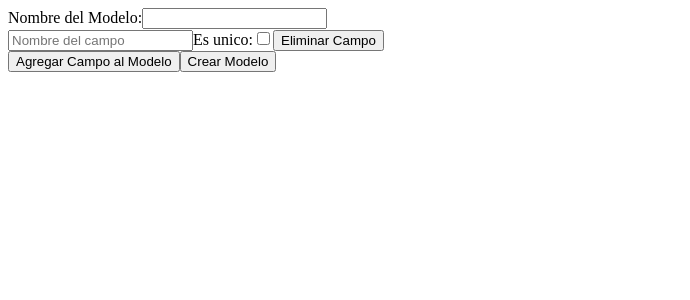
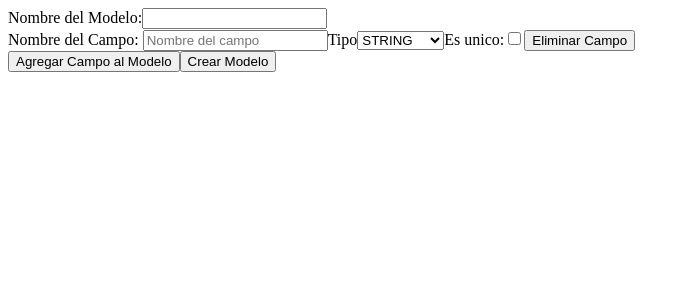
Before and after one commit to TadeoPariani/DataBaseGenerator, a Next.js app in the folder app/: page /home in a window 1280 px wide. Shown: the top 300 px of the page, without its empty margins (0-690 px from the left). Built offline with nearby package versions, Linux system fonts and the light colour scheme.

Commit message:
Select de tipo

```diff
--- a/app/src/components/CrearCampo.jsx
+++ b/app/src/components/CrearCampo.jsx
@@ -1,8 +1,16 @@
 import React from 'react';
 
-const CrearCampo = ({ nombreCampo, onNombreChange, onUnicoChange, onEliminar }) => {
+const CrearCampo = ({
+  nombreCampo,
+  onNombreChange,
+  onUnicoChange,
+  onTipoChange,
+  onEliminar
+  }) => {
+
   return (
     <div>
+      <label>Nombre del Campo: </label>
       <input
         type="text"
         placeholder="Nombre del campo"
@@ -10,6 +18,20 @@ const CrearCampo = ({ nombreCampo, onNombreChange, onUnicoChange, onEliminar })
         onChange={(e) => onNombreChange(e.target.value)}
       />
 
+      <label>
+        Tipo
+        <select
+          onChange={(e) => onTipoChange(e.target.value)}>
+          <option value="STRING">STRING</option>
+          <option value="CHAR">CHAR</option>
+          <option value="INTEGER">INTEGER</option>
+          <option value="REAL">REAL</option>
+          <option value="DECIMAL">DECIMAL</option>
+          <option value="BOOLEAN">BOOLEAN</option>
+          <option value="DATE">DATE</option>
+          <option value="ENUM">ENUM</option>
+        </select>
+      </label>
 
       <label>
         Es unico:
@@ -18,8 +40,6 @@ const CrearCampo = ({ nombreCampo, onNombreChange, onUnicoChange, onEliminar })
         onChange={(e) => onUnicoChange(e.target.checked)}
         />
       </label>
-
-
       <button type="button" onClick={onEliminar}>Eliminar Campo</button>
     </div>
   );
--- a/app/src/pages/api/crearModelo.js
+++ b/app/src/pages/api/crearModelo.js
@@ -3,11 +3,11 @@ import Sequelize from 'sequelize'; // Asegúrate de importar tu instancia de seq
 import { definirModelo } from '../api/definirModelo';
 
 export default function handler(req, res) {
+
     if (req.method === 'POST') {
       const { nombre, campos } = req.body;
       console.log(nombre, campos)
       const Modelo = definirModelo(nombre, campos)
-
 
 
 
--- a/app/src/pages/api/definirModelo.js
+++ b/app/src/pages/api/definirModelo.js
@@ -2,24 +2,21 @@ import { Sequelize, DataTypes, Model } from 'sequelize'
 
 export function definirModelo(nombre, campos) {
 
-    console.log("ESTO ES DEFINIR MODELO ", nombre, campos[2]);
+    console.log("ESTO ES DEFINIR MODELO ", nombre, campos);
     const modelDefinition = {};
 
     campos.forEach(campo => {
-        const { nombre: nombreCampo, esUnico } = campo;
-        // Define las propiedades específicas de cada campo
+        const { nombre: nombreCampo, tipo, esUnico } = campo;
         modelDefinition[nombreCampo] = {
-            type: DataTypes.STRING, // Puedes ajustar el tipo según lo que necesites
+            type: DataTypes[tipo],
             unique: esUnico,
-            allowNull: true, // Ajusta según sea necesario
-            // Otras propiedades como defaultValue, tamaño de string, etc.
+            allowNull: true,
         };
-
     });
 
     console.log("ESTA ES LA DEFINICON DEL MODELO: ", modelDefinition)
 
-    //   const Modelo = sequelize.define(nombre, modelDefinition);
+    const Modelo = sequelize.define(nombre, modelDefinition);
 
     //   return Modelo;
 }
--- a/app/src/pages/home.jsx
+++ b/app/src/pages/home.jsx
@@ -8,7 +8,7 @@ export default function CrearModelo() {
   const [Campos, setCampos] = useState([{ nombre: ''}]);
 
   const agregarCampo = () => {
-    setCampos([...Campos, { nombre: '', esUnico : false }]);
+    setCampos([...Campos, { nombre: '', tipo: '', esUnico : false }]);
   };
 
   const eliminarPropiedad = (index) => {
@@ -26,6 +26,12 @@ export default function CrearModelo() {
   const handleUnicoChange = (valor, index) => {
     const nuevosCampos = [...Campos];
     nuevosCampos[index].esUnico = valor;
+    setCampos(nuevosCampos);
+  };
+
+  const handleTipoChange = (valor, index) => {
+    const nuevosCampos = [...Campos];
+    nuevosCampos[index].tipo = valor;
     setCampos(nuevosCampos);
   };
 
@@ -73,6 +79,7 @@ export default function CrearModelo() {
             key={index}
             nombreCampo={campo.nombre}
             onNombreChange={(valor) => handleNombreChange(valor, index)}
+            onTipoChange={(valor) => handleTipoChange(valor, index)}
             onUnicoChange={(valor) => handleUnicoChange(valor, index)}
             onEliminar={() => eliminarPropiedad(index)}
           />
```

Assignment — What lines above contain the word "valor"? Return each such line.

Exercise solution —
   const handleUnicoChange = (valor, index) => {
     nuevosCampos[index].esUnico = valor;
+  const handleTipoChange = (valor, index) => {
+    nuevosCampos[index].tipo = valor;
             onNombreChange={(valor) => handleNombreChange(valor, index)}
+            onTipoChange={(valor) => handleTipoChange(valor, index)}
             onUnicoChange={(valor) => handleUnicoChange(valor, index)}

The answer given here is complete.